*Task description*
Every record below should be copied exactly, with the pictures left out.

*Stored data*

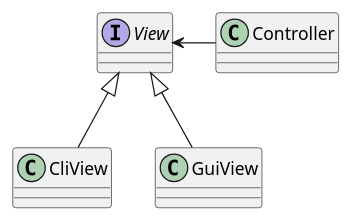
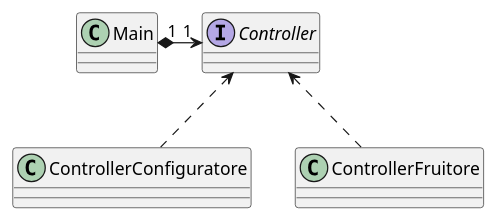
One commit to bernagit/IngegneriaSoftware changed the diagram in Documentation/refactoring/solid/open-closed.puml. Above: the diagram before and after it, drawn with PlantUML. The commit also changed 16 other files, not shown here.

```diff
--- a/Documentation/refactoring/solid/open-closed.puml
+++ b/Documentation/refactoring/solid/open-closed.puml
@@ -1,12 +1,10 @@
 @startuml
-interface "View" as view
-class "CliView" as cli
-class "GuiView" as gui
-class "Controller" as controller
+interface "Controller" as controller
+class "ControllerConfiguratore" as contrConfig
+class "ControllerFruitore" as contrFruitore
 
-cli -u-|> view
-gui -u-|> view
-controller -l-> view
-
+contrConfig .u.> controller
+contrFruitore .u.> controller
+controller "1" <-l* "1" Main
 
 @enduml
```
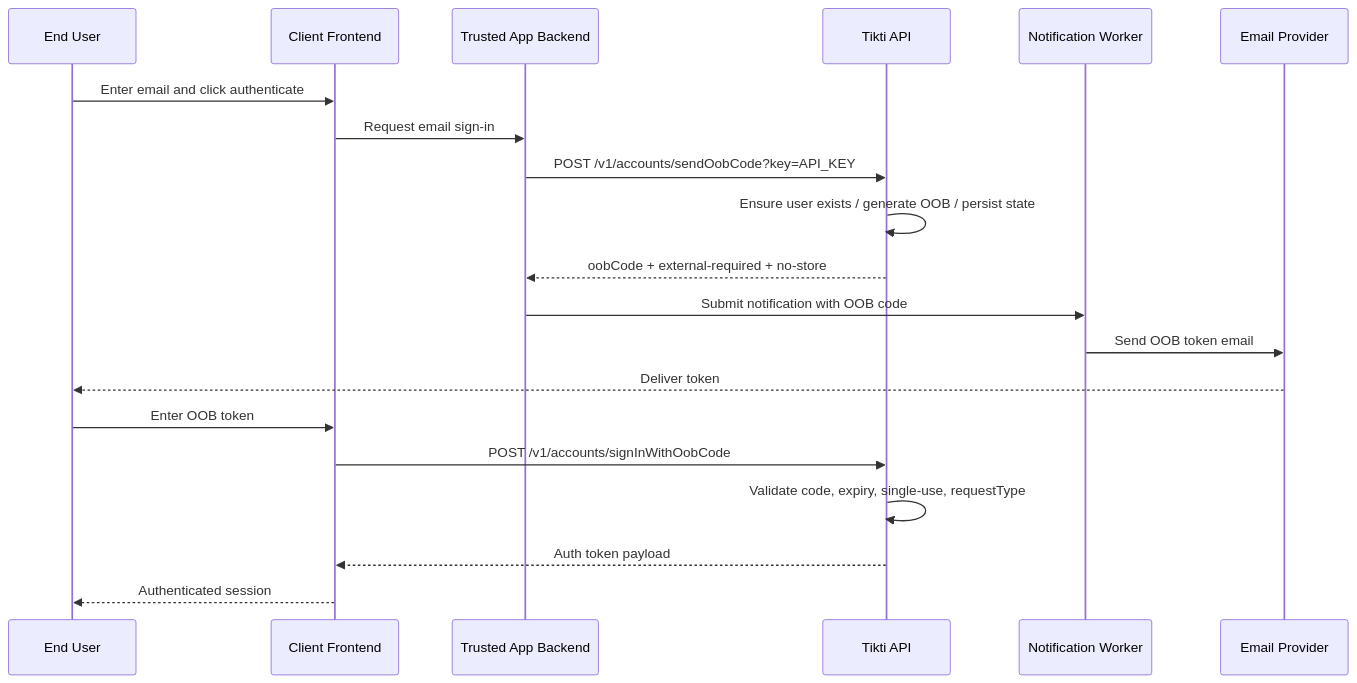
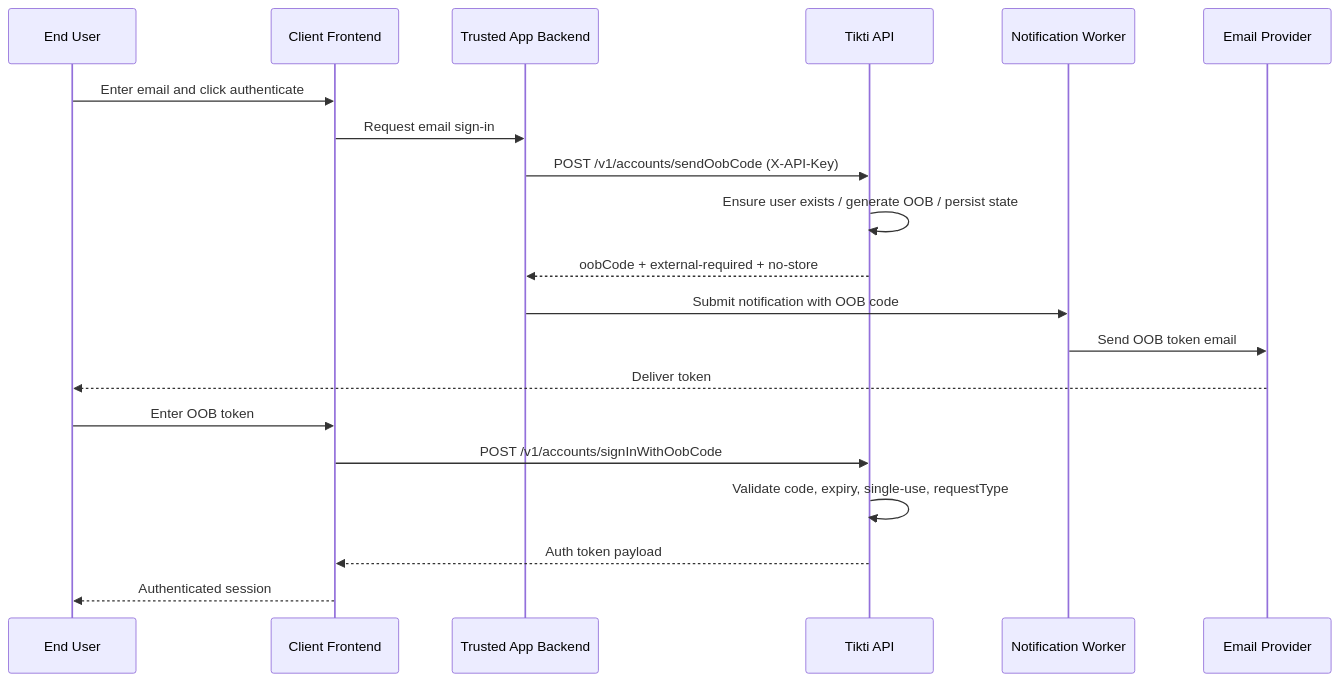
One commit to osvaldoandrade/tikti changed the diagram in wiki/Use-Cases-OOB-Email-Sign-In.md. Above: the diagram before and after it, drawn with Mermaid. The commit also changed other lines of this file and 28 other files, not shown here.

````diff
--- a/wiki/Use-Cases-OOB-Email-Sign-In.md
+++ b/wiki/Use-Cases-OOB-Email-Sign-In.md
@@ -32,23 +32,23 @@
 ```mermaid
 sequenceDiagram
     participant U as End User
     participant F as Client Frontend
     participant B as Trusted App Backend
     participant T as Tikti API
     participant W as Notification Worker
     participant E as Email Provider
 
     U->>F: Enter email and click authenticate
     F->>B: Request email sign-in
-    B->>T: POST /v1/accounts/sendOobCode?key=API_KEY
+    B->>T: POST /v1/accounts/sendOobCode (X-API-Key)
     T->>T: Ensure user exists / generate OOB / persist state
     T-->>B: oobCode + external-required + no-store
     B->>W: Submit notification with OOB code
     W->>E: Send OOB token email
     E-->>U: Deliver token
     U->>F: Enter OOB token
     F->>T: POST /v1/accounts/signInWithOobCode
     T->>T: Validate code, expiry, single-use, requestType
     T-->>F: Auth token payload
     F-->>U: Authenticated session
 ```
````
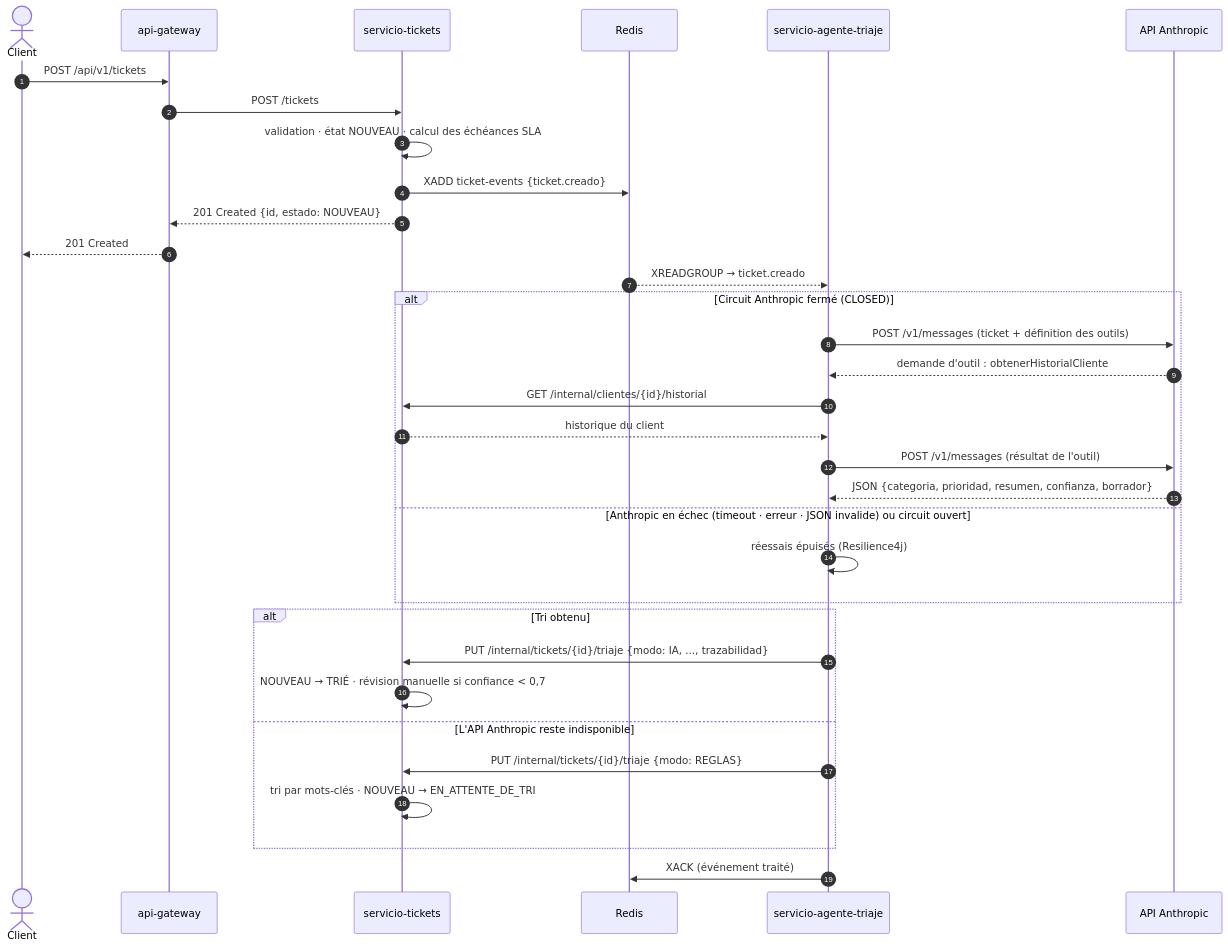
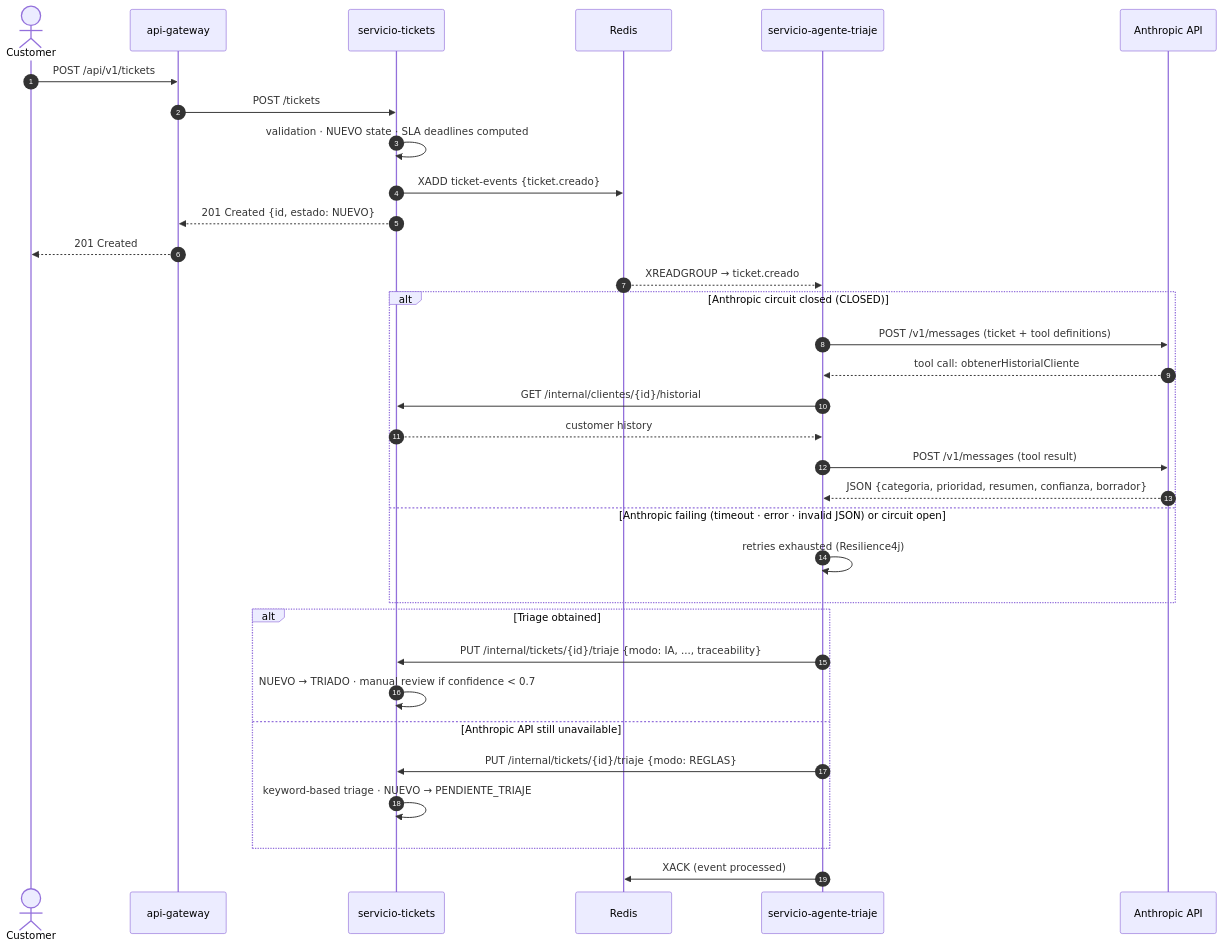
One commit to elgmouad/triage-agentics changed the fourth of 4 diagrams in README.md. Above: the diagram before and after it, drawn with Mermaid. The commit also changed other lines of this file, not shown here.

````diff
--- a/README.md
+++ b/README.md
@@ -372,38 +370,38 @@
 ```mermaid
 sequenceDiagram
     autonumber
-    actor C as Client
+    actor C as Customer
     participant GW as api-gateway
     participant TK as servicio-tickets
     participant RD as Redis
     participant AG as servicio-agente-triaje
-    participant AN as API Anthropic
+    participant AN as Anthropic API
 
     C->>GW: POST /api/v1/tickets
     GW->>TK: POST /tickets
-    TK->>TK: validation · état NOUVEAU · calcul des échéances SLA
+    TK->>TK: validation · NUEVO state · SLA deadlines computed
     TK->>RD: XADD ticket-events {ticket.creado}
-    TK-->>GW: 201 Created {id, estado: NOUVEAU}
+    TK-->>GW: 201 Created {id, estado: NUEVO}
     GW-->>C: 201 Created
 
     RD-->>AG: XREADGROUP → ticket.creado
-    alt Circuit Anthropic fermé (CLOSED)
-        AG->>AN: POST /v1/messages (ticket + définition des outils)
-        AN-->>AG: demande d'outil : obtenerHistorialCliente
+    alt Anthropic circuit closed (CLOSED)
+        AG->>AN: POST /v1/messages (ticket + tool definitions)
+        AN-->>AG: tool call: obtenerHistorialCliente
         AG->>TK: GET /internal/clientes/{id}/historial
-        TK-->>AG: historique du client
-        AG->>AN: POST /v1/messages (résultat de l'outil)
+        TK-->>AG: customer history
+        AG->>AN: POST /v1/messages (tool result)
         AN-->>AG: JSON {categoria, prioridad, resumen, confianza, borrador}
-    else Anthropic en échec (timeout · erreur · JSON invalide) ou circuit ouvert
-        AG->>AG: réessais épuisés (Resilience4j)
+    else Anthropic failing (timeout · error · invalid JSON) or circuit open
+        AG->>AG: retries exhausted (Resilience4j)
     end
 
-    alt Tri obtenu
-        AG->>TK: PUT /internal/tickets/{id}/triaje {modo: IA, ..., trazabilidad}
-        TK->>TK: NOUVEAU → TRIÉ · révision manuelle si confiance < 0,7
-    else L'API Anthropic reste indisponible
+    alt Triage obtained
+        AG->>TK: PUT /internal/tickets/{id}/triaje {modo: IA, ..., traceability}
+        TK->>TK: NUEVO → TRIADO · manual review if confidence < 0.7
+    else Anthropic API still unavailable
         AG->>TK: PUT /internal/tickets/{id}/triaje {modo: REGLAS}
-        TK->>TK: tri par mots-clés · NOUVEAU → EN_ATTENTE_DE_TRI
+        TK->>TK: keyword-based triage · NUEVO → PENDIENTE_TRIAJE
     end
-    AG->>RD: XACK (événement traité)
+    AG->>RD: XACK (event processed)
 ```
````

*Exercise response*
One commit to bernagit/IngegneriaSoftware changed the diagram in Documentation/refactoring/solid/open-closed.puml. Above: the diagram before and after it, drawn with PlantUML. The commit also changed 16 other files, not shown here.

```diff
--- a/Documentation/refactoring/solid/open-closed.puml
+++ b/Documentation/refactoring/solid/open-closed.puml
@@ -1,12 +1,10 @@
 @startuml
-interface "View" as view
-class "CliView" as cli
-class "GuiView" as gui
-class "Controller" as controller
+interface "Controller" as controller
+class "ControllerConfiguratore" as contrConfig
+class "ControllerFruitore" as contrFruitore
 
-cli -u-|> view
-gui -u-|> view
-controller -l-> view
-
+contrConfig .u.> controller
+contrFruitore .u.> controller
+controller "1" <-l* "1" Main
 
 @enduml
```
One commit to osvaldoandrade/tikti changed the diagram in wiki/Use-Cases-OOB-Email-Sign-In.md. Above: the diagram before and after it, drawn with Mermaid. The commit also changed other lines of this file and 28 other files, not shown here.

````diff
--- a/wiki/Use-Cases-OOB-Email-Sign-In.md
+++ b/wiki/Use-Cases-OOB-Email-Sign-In.md
@@ -32,23 +32,23 @@
 ```mermaid
 sequenceDiagram
     participant U as End User
     participant F as Client Frontend
     participant B as Trusted App Backend
     participant T as Tikti API
     participant W as Notification Worker
     participant E as Email Provider
 
     U->>F: Enter email and click authenticate
     F->>B: Request email sign-in
-    B->>T: POST /v1/accounts/sendOobCode?key=API_KEY
+    B->>T: POST /v1/accounts/sendOobCode (X-API-Key)
     T->>T: Ensure user exists / generate OOB / persist state
     T-->>B: oobCode + external-required + no-store
     B->>W: Submit notification with OOB code
     W->>E: Send OOB token email
     E-->>U: Deliver token
     U->>F: Enter OOB token
     F->>T: POST /v1/accounts/signInWithOobCode
     T->>T: Validate code, expiry, single-use, requestType
     T-->>F: Auth token payload
     F-->>U: Authenticated session
 ```
````
One commit to elgmouad/triage-agentics changed the fourth of 4 diagrams in README.md. Above: the diagram before and after it, drawn with Mermaid. The commit also changed other lines of this file, not shown here.

````diff
--- a/README.md
+++ b/README.md
@@ -372,38 +370,38 @@
 ```mermaid
 sequenceDiagram
     autonumber
-    actor C as Client
+    actor C as Customer
     participant GW as api-gateway
     participant TK as servicio-tickets
     participant RD as Redis
     participant AG as servicio-agente-triaje
-    participant AN as API Anthropic
+    participant AN as Anthropic API
 
     C->>GW: POST /api/v1/tickets
     GW->>TK: POST /tickets
-    TK->>TK: validation · état NOUVEAU · calcul des échéances SLA
+    TK->>TK: validation · NUEVO state · SLA deadlines computed
     TK->>RD: XADD ticket-events {ticket.creado}
-    TK-->>GW: 201 Created {id, estado: NOUVEAU}
+    TK-->>GW: 201 Created {id, estado: NUEVO}
     GW-->>C: 201 Created
 
     RD-->>AG: XREADGROUP → ticket.creado
-    alt Circuit Anthropic fermé (CLOSED)
-        AG->>AN: POST /v1/messages (ticket + définition des outils)
-        AN-->>AG: demande d'outil : obtenerHistorialCliente
+    alt Anthropic circuit closed (CLOSED)
+        AG->>AN: POST /v1/messages (ticket + tool definitions)
+        AN-->>AG: tool call: obtenerHistorialCliente
         AG->>TK: GET /internal/clientes/{id}/historial
-        TK-->>AG: historique du client
-        AG->>AN: POST /v1/messages (résultat de l'outil)
+        TK-->>AG: customer history
+        AG->>AN: POST /v1/messages (tool result)
         AN-->>AG: JSON {categoria, prioridad, resumen, confianza, borrador}
-    else Anthropic en échec (timeout · erreur · JSON invalide) ou circuit ouvert
-        AG->>AG: réessais épuisés (Resilience4j)
+    else Anthropic failing (timeout · error · invalid JSON) or circuit open
+        AG->>AG: retries exhausted (Resilience4j)
     end
 
-    alt Tri obtenu
-        AG->>TK: PUT /internal/tickets/{id}/triaje {modo: IA, ..., trazabilidad}
-        TK->>TK: NOUVEAU → TRIÉ · révision manuelle si confiance < 0,7
-    else L'API Anthropic reste indisponible
+    alt Triage obtained
+        AG->>TK: PUT /internal/tickets/{id}/triaje {modo: IA, ..., traceability}
+        TK->>TK: NUEVO → TRIADO · manual review if confidence < 0.7
+    else Anthropic API still unavailable
         AG->>TK: PUT /internal/tickets/{id}/triaje {modo: REGLAS}
-        TK->>TK: tri par mots-clés · NOUVEAU → EN_ATTENTE_DE_TRI
+        TK->>TK: keyword-based triage · NUEVO → PENDIENTE_TRIAJE
     end
-    AG->>RD: XACK (événement traité)
+    AG->>RD: XACK (event processed)
 ```
````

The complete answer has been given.